> **Records for this task**
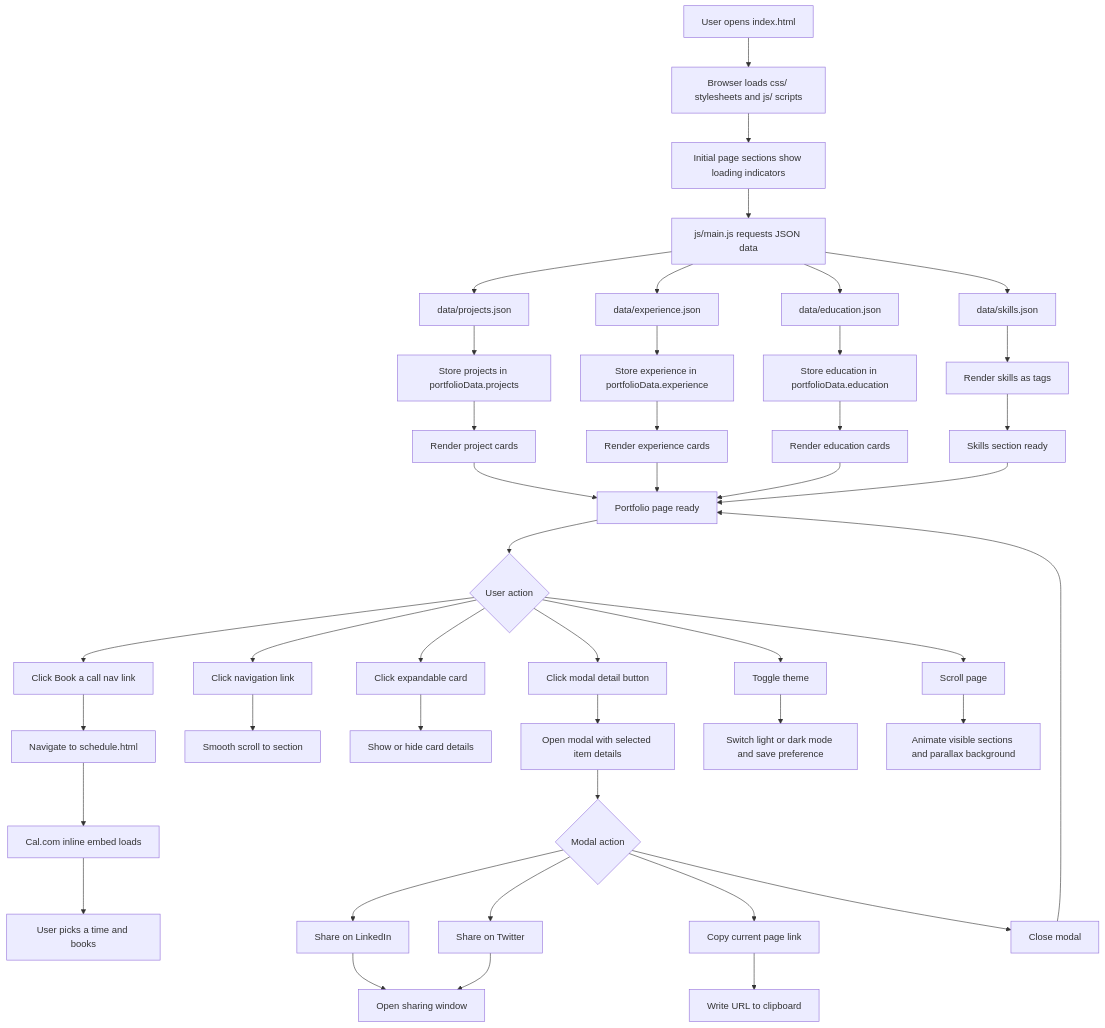
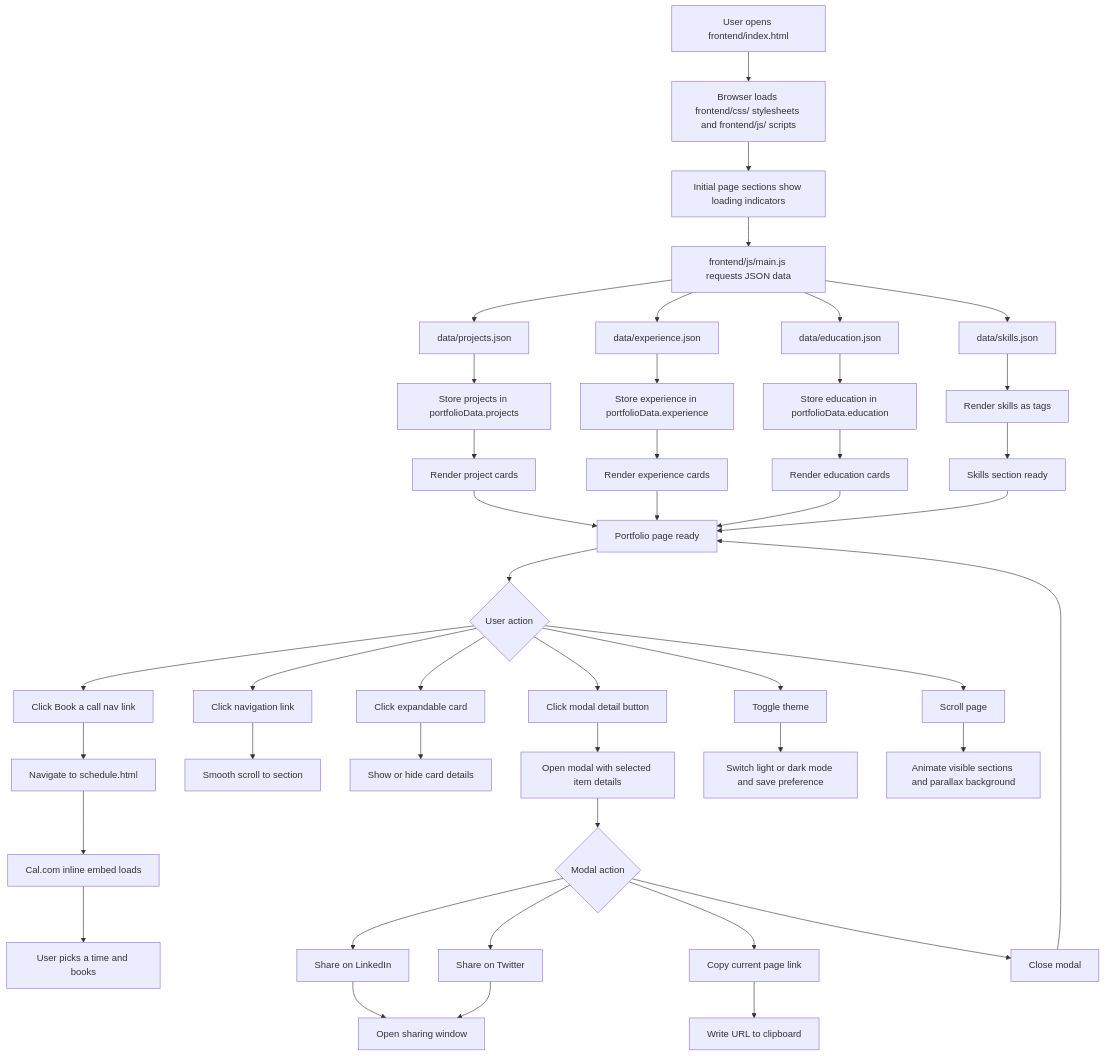
The first of 2 diagrams in docs/FLOWCHART.md (AninditB/pages), drawn with Mermaid before and after one commit. The commit also changed 18 other files, not shown here.

First line of the commit message:
Reorganize site into frontend/ folder, keep data/ at root

````diff
--- a/docs/FLOWCHART.md
+++ b/docs/FLOWCHART.md
@@ -3,55 +3,55 @@
 ```mermaid
 flowchart TD
-    A[User opens index.html] --> B[Browser loads css/ stylesheets and js/ scripts]
+    A[User opens frontend/index.html] --> B[Browser loads frontend/css/ stylesheets and frontend/js/ scripts]
     B --> C[Initial page sections show loading indicators]
-    C --> D[js/main.js requests JSON data]
+    C --> D[frontend/js/main.js requests JSON data]
 
     D --> E[data/projects.json]
     D --> F[data/experience.json]
     D --> G[data/education.json]
     D --> H[data/skills.json]
 
     E --> I[Store projects in portfolioData.projects]
     F --> J[Store experience in portfolioData.experience]
     G --> K[Store education in portfolioData.education]
     H --> L[Render skills as tags]
 
     I --> M[Render project cards]
     J --> N[Render experience cards]
     K --> O[Render education cards]
     L --> P[Skills section ready]
 
     M --> Q[Portfolio page ready]
     N --> Q
     O --> Q
     P --> Q
 
     Q --> R{User action}
     R --> S[Click navigation link]
     R --> T[Click expandable card]
     R --> U[Click modal detail button]
     R --> V[Toggle theme]
     R --> W[Scroll page]
     R --> S2["Click Book a call nav link"]
 
     S2 --> X2[Navigate to schedule.html]
     X2 --> Y2[Cal.com inline embed loads]
     Y2 --> Z2[User picks a time and books]
 
     S --> X[Smooth scroll to section]
     T --> Y[Show or hide card details]
     U --> Z[Open modal with selected item details]
     V --> AA[Switch light or dark mode and save preference]
     W --> AB[Animate visible sections and parallax background]
 
     Z --> AC{Modal action}
     AC --> AD[Share on LinkedIn]
     AC --> AE[Share on Twitter]
     AC --> AF[Copy current page link]
     AC --> AG[Close modal]
 
     AD --> AH[Open sharing window]
     AE --> AH
     AF --> AI[Write URL to clipboard]
     AG --> Q
 ```
````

> **Your goal**
Looking at the listing above, which lines hold "User"? Copy every such line.

> **Response for this exercise**
-    A[User opens index.html] --> B[Browser loads css/ stylesheets and js/ scripts]
+    A[User opens frontend/index.html] --> B[Browser loads frontend/css/ stylesheets and frontend/js/ scripts]
     Q --> R{User action}
     Y2 --> Z2[User picks a time and books]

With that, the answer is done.